ACTION ITEM: Every line with "const" in it must be copied from the data.

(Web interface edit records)
--------------------
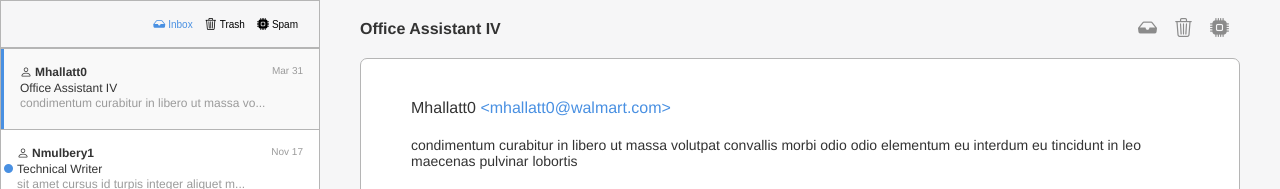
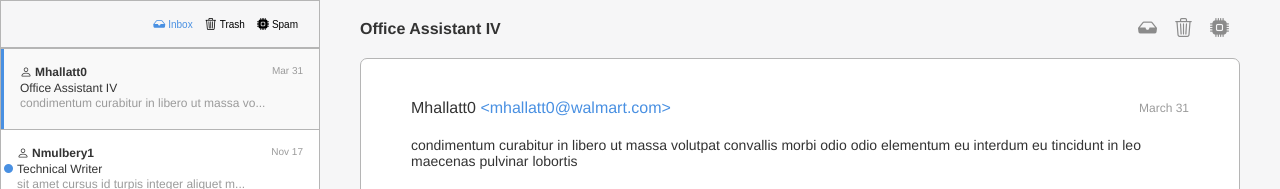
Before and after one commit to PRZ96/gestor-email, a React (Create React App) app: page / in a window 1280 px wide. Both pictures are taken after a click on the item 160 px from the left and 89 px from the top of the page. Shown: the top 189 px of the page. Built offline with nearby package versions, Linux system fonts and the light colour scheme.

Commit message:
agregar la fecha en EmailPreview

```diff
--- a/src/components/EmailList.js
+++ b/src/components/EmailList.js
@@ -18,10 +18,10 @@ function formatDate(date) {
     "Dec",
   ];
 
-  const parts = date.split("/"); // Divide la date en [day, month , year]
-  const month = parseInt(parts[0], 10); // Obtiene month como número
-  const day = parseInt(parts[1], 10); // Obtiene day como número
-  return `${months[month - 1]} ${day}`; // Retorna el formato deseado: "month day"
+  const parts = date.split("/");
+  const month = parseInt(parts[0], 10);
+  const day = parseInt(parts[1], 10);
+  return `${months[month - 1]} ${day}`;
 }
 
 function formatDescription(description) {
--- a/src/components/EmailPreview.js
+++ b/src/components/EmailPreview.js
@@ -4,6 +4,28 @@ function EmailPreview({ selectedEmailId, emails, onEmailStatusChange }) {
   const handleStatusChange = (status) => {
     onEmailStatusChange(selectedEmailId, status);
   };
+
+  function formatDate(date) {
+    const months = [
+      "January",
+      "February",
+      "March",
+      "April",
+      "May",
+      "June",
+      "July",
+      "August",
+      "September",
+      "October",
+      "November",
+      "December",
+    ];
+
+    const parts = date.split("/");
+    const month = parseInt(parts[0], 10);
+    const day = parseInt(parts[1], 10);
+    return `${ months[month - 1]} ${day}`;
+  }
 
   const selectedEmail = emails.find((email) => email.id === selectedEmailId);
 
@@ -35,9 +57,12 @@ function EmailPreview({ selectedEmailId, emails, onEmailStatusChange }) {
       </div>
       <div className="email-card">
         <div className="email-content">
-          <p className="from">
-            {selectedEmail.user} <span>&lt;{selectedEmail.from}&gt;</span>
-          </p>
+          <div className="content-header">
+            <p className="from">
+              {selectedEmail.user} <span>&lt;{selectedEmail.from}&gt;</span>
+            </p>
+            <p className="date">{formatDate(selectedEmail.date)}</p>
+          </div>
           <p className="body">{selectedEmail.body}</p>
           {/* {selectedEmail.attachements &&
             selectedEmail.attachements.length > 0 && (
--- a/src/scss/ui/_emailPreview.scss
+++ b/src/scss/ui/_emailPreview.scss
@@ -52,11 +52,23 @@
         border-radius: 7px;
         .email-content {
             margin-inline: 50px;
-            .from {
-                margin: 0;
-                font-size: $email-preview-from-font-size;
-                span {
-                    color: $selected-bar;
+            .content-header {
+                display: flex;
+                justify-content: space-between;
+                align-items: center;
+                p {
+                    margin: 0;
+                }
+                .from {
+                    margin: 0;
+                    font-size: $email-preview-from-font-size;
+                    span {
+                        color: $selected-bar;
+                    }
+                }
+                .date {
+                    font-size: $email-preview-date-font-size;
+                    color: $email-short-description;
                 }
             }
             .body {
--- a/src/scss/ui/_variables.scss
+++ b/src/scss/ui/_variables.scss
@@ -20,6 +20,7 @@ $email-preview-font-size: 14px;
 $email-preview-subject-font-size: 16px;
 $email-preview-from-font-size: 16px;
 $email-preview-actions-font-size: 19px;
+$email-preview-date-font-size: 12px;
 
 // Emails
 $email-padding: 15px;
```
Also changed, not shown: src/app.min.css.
--------------------
SOLUTION TO THIS TASK:
-  const parts = date.split("/"); // Divide la date en [day, month , year]
-  const month = parseInt(parts[0], 10); // Obtiene month como número
-  const day = parseInt(parts[1], 10); // Obtiene day como número
+  const parts = date.split("/");
+  const month = parseInt(parts[0], 10);
+  const day = parseInt(parts[1], 10);
   const handleStatusChange = (status) => {
+    const months = [
+    const parts = date.split("/");
+    const month = parseInt(parts[0], 10);
+    const day = parseInt(parts[1], 10);
   const selectedEmail = emails.find((email) => email.id === selectedEmailId);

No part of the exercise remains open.